> **DATA RECORDS**:
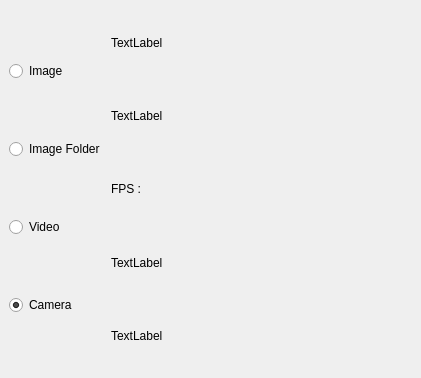
First picture: the form in SeaGoatVision/client/qt/uifiles/WinSource.ui, repository Octets/SeaGoatVision, before the edit.
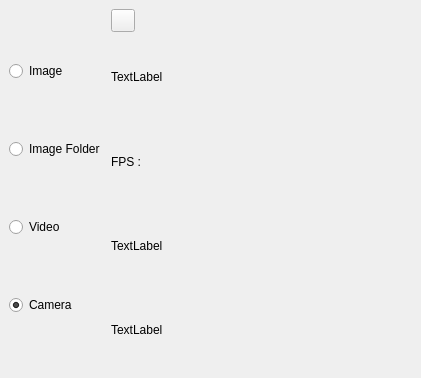
Second picture: the form after the edit.

Commit message: Adding button record for webcam.

Patch:
```diff
--- a/SeaGoatVision/client/qt/uifiles/WinSource.ui
+++ b/SeaGoatVision/client/qt/uifiles/WinSource.ui
@@ -67,13 +67,6 @@
     </item>
     <item>
      <layout class="QGridLayout" name="gridLayout_2">
-      <item row="0" column="0">
-       <widget class="QLabel" name="label">
-        <property name="text">
-         <string>TextLabel</string>
-        </property>
-       </widget>
-      </item>
       <item row="1" column="0">
        <widget class="QLabel" name="label_2">
         <property name="text">
@@ -137,6 +130,13 @@
         </item>
        </layout>
       </item>
+      <item row="0" column="0">
+       <widget class="QToolButton" name="recordButton">
+        <property name="text">
+         <string/>
+        </property>
+       </widget>
+      </item>
      </layout>
     </item>
    </layout>
```
The commit also changes 4 other files.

> **YOUR INSTRUCTIONS**: Omit the pictures; restate every entry word for word.

> **ANSWER FOR THIS EXERCISE**:
First picture: the form in SeaGoatVision/client/qt/uifiles/WinSource.ui, repository Octets/SeaGoatVision, before the edit.
Second picture: the form after the edit.

Commit message: Adding button record for webcam.

Patch:
```diff
--- a/SeaGoatVision/client/qt/uifiles/WinSource.ui
+++ b/SeaGoatVision/client/qt/uifiles/WinSource.ui
@@ -67,13 +67,6 @@
     </item>
     <item>
      <layout class="QGridLayout" name="gridLayout_2">
-      <item row="0" column="0">
-       <widget class="QLabel" name="label">
-        <property name="text">
-         <string>TextLabel</string>
-        </property>
-       </widget>
-      </item>
       <item row="1" column="0">
        <widget class="QLabel" name="label_2">
         <property name="text">
@@ -137,6 +130,13 @@
         </item>
        </layout>
       </item>
+      <item row="0" column="0">
+       <widget class="QToolButton" name="recordButton">
+        <property name="text">
+         <string/>
+        </property>
+       </widget>
+      </item>
      </layout>
     </item>
    </layout>
```
The commit also changes 4 other files.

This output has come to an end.